Sunday, September 11, 2016

Feeling Groovy 2 of 3 (short story) by Leanne Dyck

(photo by Leanne Dyck)

Part one (in brief):  Over-stressed Mara pours herself a glass of wine and tries to unwind from her hard day, but she hears a noise coming from her basement. In the basement, she watches as one of the concrete dissolves and forms a gateway into an exotic world. A bunny as her guide, Mara begins to explore this world.

Feeling Groovy (part 2)

Hand-in-hand, the bunny and I skipped up the path. I saw lollipop trees and candy floss clouds. Birds sang the familiar words, "Feeling groovy."

The music grew louder. We climbed a small hill and saw a group of people dancing to music made by a brown bear with a guitar and an orange cow with a cowbell hanging around her neck.

The bunny led me over to a woman who was leaning against a lollipop tree. Her dress was fashioned from a fabric of eye-pooping colours -- orange, yellow and green swirls. The sleeves were wide, the skirt full. Round, steel framed glasses balanced on her nose and a thin, leather band wrapped around her head. Her sun-bleached, straight hair fell to the middle of her back. I watched as she wove daises into a long chain.

The bunny seemed to exploded with joy. "She came. She came."

"Chill, dude. Don't have a cow." Her words swirled around lazily in the air until they finally landed on my eardrums. "It's all cool. Everything is groovy."

"She came. She came," he sang. "This is her. This is Mara."

The woman finished making the daisy chain. She didn't walk, she danced in a flowing spiral over to where I stood. "Far out." She slipped the chain over my head. "Welcome to my side of the wall." And I thought she said, "My name's Wendy."

But when I repeated her name, she corrected me. "No, my name's Windy -- with an 'I' Dig?"

"Dig? Dig what?" I asked.

Instead of answering me she joined the party.
Everyone had long hair. The woman wore dresses like Windy's. The guys' blue jeans were faded and their cotton shirts hung loose.

Windy's arms flew gracefully in the air like wings. Her bracelets sparkled in the sunlight. Her dress floated around her like feathers.

A few minutes later, Windy rejoined me. "What's the matter?" she asked. "Don't you like the tune?"

"Yes, I like --"

She didn't wait for me to finish my sentence. "Well, then join the happenin', man."

"No, I'm too shy." I told her.

"Mellow out." Was all she said before she returned to the party.

Maybe, here, I can dance. I closed my eyes. The music filled my body. I felt like I was flying on each note. I feel so, so groovy.

"Outta sight," I heard Windy say.

I opened my eyes, and I was dancing.

Next post:  Sunday, September 11th approximately 5 PM PST
And then-- And then-- You logged on next week to see what happened next. (I hope)

photo by Leanne Dyck

Picture Books in Canada

'Locally, nationally and internationally, Nimbus is best known and widely recognized as the premier publisher of books about Atlantic Canada.' -from their web site
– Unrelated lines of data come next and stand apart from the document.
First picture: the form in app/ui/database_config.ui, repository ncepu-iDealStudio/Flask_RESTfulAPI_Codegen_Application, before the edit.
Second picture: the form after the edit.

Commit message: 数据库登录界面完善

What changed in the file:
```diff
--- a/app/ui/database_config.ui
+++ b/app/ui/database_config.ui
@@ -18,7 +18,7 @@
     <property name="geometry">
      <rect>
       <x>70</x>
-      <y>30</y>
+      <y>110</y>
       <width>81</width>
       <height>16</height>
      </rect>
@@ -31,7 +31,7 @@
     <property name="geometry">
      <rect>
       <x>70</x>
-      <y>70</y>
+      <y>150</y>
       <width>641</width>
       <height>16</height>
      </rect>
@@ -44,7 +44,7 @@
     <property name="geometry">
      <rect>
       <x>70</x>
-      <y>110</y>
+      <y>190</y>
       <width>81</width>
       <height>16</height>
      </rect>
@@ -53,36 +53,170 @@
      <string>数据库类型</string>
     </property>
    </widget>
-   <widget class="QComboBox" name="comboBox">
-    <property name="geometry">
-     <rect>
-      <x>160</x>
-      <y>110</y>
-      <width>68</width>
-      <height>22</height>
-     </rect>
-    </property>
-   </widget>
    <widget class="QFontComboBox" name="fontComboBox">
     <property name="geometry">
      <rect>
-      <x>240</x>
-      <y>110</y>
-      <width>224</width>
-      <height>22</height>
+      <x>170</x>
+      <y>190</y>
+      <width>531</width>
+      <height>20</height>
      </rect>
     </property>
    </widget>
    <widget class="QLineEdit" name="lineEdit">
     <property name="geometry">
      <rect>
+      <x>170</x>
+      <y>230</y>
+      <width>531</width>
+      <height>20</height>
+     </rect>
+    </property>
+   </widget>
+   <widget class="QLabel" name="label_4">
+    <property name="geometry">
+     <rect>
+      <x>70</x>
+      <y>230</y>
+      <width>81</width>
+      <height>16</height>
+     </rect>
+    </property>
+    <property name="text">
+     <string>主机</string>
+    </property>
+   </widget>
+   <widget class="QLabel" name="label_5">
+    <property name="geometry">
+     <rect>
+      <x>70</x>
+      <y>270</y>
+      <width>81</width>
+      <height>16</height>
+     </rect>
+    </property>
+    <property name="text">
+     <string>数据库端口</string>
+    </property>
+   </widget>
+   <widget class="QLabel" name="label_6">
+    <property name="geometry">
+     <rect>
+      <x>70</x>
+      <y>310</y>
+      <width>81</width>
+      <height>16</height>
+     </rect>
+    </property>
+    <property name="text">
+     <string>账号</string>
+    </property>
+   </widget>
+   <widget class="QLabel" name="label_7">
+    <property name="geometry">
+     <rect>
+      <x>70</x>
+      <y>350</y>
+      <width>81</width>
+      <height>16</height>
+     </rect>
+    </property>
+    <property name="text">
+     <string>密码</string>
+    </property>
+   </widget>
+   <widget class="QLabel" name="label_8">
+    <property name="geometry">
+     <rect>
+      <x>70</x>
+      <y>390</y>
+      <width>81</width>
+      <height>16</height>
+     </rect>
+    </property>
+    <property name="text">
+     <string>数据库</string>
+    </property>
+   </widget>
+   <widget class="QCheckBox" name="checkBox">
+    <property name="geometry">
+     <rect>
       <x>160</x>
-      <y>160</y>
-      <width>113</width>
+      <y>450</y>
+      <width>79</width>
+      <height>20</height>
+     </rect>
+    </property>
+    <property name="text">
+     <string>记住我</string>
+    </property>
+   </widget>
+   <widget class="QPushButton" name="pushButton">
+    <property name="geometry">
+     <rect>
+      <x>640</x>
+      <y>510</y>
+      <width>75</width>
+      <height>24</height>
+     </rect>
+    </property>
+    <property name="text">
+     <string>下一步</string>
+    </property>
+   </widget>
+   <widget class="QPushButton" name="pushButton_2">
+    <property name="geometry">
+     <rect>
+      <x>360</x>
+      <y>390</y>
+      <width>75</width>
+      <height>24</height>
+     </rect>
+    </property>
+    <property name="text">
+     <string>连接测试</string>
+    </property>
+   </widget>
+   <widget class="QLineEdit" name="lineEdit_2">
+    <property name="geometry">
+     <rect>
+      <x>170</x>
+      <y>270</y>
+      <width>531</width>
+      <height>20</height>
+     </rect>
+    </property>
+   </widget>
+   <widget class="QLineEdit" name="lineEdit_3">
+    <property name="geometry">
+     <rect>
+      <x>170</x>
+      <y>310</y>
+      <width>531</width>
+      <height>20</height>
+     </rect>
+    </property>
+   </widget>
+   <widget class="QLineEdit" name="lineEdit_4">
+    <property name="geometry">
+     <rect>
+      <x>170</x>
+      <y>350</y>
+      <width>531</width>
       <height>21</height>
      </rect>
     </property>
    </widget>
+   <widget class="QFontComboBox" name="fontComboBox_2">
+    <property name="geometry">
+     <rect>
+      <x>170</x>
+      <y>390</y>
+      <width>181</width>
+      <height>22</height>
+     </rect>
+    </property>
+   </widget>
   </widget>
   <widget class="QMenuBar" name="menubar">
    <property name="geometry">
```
photo by Leanne Dyck

Sharing my author journey...

Acceptance is so close that I can taste it. Every time I open the mailbox I expect to find it, waiting. 

I'll tear that letter open and read:  Yeah, of course we want to publish it. Are you crazy? Who won't?

I received two letters on Tuesday...

One read:  '[W]e find that it does not fit our publishing program. We wish you great success nonetheless.'
The other read:  'We are so sorry...'

Because I'm so certain of acceptance, rejection kicked me in the knee caps. It hurt and I swallowed in self pity. That song -- you know the one that goes 'It'll never happen. You're only dreaming' -- played over and over in my mind. 

I had a choice: Stay there and prove the song right. Or pick myself up and dust my self off. 

I put one foot in front of the other and continued my author journey. 

Not everyone can walk this walk. For some, the rejection is just too deeply felt. For some, the waiting is unbearable. For some, they hate feeling powerless. 

But for me -- as long as I continue to write, submit, revise and re-submit -- I know each day brings me closer to my goal. It may not happen the way I envision; it may not happen tomorrow. But it will happen. Believe.

'If you are in a moment with your work in progress that feels like a stuck moment, remember you are never truly stuck. Nothing about the writer's life is static.'